It had been stripped again, but Ed was becoming an expert on reassembly and put it back together. Although he and his wife loved the car, a house was more important so he sold it in 1975.

“I got $3,500 for it,” he remembered. “It’d be worth a small fortune now.”

In 2009, another Midyear Corvette came his way. Ed owned a body shop in San Francisco when a car dealer around the corner, Classic Car West, brought him a red ’65 Vette roadster for a minor repair. It had a small crack in the fiberglass above the license plate holder.

Rebuild mode

The car was in relatively good condition inside and out, with a white convertible top, plus optional knock-off wheels, teak steering wheel and an AM/FM radio with a power antenna. The running gear was in great shape, with a mild 300 horsepower 327 cubic inch engine with a 4-speed trans.

“I decided that car wasn’t going to leave my shop,” he said. “It was going to replace the Vette I sold.”

He bought it. Since his 40th anniversary was approaching, he had an idea. After fixing the crack, he drove it home, parked it in the garage and put a big red bow on top of it. Then he brought out his wife.

“When Marilyn saw it, she started crying,” he said. “She said, ‘What have you done? How much have you spent?’ After about 20 minutes, she came back and said, ‘I want a black top and sidepipes like the other Vette had.’”

Once the Vette was truly a part of the family, Ed set about doing a frame-on restoration.

“I was going to retire soon, and figured I’d better do it while I still owned a body shop,” he said.

He did a repaint, replaced all weatherstripping, refurbished the gauges and “replaced every wire in the car, dash, lights, everything.” Inside, he pulled up the carpet, installed Dynamat insulation, redyed the faded carpet and reinstalled it. He also put on new seat covers. It didn’t have power steering, so he bought an aftermarket power steering gearbox, but found he would have to cut the steering shaft to install it.

“I went for stock power-assisted steering instead,” he said. “The new gearbox is sitting on a shelf.”

The Vette did not have the optional hard top, but he found one at the L.A. Roadster Show in Pomona, California.

“I almost had to fight a guy who wanted it too,” he said. “I repainted it red, redid the headliner and replaced the weatherstripping. Since then, it just sits in the garage.”

Most importantly, he changed the convertible top to a black one and installed sidepipes.

After retiring and moving up here, Ed found a period-correct 365 horsepower 327 cubic inch engine, bought it and rebuilt it to factory specs in 2017.

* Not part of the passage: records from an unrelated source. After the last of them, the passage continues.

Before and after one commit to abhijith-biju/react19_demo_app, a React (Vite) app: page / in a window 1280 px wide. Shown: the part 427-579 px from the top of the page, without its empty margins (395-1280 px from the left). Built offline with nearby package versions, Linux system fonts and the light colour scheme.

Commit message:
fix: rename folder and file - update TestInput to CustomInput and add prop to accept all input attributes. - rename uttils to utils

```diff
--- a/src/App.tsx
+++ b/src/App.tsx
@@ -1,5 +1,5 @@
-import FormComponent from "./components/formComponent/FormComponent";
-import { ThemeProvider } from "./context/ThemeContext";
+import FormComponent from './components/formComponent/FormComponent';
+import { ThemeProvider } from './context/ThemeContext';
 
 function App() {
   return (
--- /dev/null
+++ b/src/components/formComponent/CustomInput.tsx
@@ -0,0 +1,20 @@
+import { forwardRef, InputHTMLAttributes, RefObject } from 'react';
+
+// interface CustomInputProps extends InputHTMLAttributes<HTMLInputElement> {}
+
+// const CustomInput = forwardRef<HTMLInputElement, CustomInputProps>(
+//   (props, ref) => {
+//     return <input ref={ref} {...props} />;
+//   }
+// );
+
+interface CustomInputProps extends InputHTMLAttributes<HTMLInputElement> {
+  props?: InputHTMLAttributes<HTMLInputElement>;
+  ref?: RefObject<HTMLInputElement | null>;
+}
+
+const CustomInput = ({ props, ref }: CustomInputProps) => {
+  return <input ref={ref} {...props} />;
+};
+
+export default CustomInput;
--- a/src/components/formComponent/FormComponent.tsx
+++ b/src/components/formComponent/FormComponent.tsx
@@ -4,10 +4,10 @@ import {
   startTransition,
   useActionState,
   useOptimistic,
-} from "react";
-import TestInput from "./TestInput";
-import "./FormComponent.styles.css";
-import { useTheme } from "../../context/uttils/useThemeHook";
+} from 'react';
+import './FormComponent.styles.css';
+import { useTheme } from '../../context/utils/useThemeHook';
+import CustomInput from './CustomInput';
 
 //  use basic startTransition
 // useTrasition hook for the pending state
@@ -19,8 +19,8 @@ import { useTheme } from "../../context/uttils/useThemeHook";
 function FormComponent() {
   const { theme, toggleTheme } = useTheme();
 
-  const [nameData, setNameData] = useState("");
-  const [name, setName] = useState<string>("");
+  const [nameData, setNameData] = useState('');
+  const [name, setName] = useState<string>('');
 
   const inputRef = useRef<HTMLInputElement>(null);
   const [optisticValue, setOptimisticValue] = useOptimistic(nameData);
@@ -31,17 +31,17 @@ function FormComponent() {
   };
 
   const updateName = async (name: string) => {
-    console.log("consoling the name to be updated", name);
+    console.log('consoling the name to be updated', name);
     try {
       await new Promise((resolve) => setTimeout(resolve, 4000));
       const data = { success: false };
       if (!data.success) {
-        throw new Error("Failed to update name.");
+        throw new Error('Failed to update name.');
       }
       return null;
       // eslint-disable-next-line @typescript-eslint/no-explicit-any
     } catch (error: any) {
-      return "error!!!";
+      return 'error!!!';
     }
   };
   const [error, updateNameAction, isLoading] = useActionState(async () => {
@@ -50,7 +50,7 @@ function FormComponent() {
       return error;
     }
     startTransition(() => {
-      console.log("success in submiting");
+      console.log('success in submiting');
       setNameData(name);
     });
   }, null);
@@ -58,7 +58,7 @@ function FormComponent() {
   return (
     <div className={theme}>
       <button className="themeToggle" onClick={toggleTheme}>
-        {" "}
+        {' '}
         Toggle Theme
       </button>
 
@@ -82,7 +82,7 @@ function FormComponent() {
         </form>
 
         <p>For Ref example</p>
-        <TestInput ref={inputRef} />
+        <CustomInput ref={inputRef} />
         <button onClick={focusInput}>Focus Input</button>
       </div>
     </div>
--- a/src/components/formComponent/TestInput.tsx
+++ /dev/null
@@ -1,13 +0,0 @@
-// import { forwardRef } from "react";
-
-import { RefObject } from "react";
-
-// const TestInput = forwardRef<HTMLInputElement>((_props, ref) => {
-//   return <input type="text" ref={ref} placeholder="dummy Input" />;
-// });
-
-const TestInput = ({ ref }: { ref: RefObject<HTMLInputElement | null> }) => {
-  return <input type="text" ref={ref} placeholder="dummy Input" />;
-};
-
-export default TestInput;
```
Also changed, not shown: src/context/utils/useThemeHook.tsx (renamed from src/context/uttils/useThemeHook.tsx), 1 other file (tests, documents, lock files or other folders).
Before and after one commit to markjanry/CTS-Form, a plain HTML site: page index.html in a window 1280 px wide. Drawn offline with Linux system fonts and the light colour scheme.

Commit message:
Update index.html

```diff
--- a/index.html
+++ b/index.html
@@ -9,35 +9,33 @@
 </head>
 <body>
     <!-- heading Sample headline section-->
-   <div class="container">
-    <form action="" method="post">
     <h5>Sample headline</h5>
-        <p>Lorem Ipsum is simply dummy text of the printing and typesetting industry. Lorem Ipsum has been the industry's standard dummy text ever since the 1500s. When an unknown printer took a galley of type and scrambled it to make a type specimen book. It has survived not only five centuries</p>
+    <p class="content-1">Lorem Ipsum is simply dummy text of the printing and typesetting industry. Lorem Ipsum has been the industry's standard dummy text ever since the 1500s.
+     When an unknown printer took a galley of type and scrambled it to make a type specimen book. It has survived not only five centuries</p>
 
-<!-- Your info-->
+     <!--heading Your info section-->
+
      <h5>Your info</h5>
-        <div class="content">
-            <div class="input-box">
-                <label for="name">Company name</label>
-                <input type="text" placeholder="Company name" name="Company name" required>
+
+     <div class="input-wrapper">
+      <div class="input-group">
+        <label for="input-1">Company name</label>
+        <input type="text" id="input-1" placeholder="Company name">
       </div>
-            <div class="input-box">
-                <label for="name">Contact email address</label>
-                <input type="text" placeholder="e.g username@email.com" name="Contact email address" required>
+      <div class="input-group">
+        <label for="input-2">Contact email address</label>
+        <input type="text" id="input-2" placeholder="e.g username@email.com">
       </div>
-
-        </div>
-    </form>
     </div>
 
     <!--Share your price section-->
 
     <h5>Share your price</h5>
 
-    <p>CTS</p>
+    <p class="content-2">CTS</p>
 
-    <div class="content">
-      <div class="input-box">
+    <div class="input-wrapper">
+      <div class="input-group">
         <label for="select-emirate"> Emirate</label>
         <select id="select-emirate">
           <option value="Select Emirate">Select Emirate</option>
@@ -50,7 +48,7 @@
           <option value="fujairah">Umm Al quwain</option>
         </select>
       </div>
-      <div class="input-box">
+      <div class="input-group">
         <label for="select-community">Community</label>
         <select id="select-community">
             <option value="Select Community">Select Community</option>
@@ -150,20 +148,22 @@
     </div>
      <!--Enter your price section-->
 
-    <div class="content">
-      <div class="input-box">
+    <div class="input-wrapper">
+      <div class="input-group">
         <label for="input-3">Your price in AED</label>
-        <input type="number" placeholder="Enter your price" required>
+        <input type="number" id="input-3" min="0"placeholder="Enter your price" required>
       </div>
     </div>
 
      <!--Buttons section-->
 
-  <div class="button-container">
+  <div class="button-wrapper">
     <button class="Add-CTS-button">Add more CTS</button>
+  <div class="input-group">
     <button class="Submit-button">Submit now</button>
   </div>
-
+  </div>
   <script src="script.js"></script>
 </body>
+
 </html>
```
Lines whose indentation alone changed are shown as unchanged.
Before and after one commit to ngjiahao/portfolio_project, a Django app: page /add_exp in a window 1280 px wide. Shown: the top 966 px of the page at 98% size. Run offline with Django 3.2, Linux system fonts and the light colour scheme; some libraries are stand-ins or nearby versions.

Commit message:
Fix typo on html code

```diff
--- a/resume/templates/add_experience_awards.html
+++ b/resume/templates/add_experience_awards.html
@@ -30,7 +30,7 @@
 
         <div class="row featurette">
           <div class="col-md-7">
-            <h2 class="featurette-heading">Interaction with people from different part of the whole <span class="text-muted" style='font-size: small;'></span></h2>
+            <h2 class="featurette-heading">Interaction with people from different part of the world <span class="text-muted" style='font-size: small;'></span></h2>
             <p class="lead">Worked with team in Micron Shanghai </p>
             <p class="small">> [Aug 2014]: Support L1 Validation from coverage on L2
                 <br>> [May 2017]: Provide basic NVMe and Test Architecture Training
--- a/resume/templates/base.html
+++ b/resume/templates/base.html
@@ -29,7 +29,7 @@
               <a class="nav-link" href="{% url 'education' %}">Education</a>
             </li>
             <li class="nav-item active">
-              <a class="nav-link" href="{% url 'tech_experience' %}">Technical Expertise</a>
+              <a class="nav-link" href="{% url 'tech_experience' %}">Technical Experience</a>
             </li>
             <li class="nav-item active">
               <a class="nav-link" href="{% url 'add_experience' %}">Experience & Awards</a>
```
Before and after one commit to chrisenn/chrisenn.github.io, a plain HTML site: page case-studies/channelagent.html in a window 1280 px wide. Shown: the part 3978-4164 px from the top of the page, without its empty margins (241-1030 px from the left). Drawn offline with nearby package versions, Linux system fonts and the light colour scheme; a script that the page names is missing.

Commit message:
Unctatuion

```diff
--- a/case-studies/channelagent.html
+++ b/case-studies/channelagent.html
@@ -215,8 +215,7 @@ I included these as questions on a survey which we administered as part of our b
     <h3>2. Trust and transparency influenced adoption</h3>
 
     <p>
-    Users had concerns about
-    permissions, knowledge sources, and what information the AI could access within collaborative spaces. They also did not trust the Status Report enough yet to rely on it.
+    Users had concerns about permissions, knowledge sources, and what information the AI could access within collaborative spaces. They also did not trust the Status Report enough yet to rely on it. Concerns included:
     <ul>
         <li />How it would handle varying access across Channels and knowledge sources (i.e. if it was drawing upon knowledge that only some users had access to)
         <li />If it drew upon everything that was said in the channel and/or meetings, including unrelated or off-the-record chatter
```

“It’s got the Duntov 30-30 cam, solid lifters, double-hump heads, a Chevy high-rise intake and a Holley carb,” he said.

That translates to the second-highest horsepower 327 engine built that year, with the highest having a mechanical fuel injection. However, going with the high compression of 1966 has created a problem: pinging.

“In the ’60s, we had high octane gas, but it’s not the same now,” he said. “I’m buying octane booster in five gallon cans. But it doesn’t ping now.”

Fun for the whole family

Although it is actually Marilyn’s Vette since it was an anniversary gift, she is generous about time behind the wheel.

“I usually drive the car, but she does like driving it,” he said. “It is her car. Our son Gerry enjoys driving it too. We let him use it. We’re not uptight about it.”

The Vette stays in NorCal, but Ed said, “I make the most of the car.”

One fun thing is to pick up his two grandchildren from school once a month. Since they don’t get out at the same time, he’s able to pick them up separately in the two-seater.

“The kids love it,” he said.

Although the Vette gets used, it does not get abused.

“I drive it easy and enjoy it,” he said. “I don’t push it hard because I don’t want to break anything and have to fix it.”

The plan is for this second-time-around Vette to be around a long time.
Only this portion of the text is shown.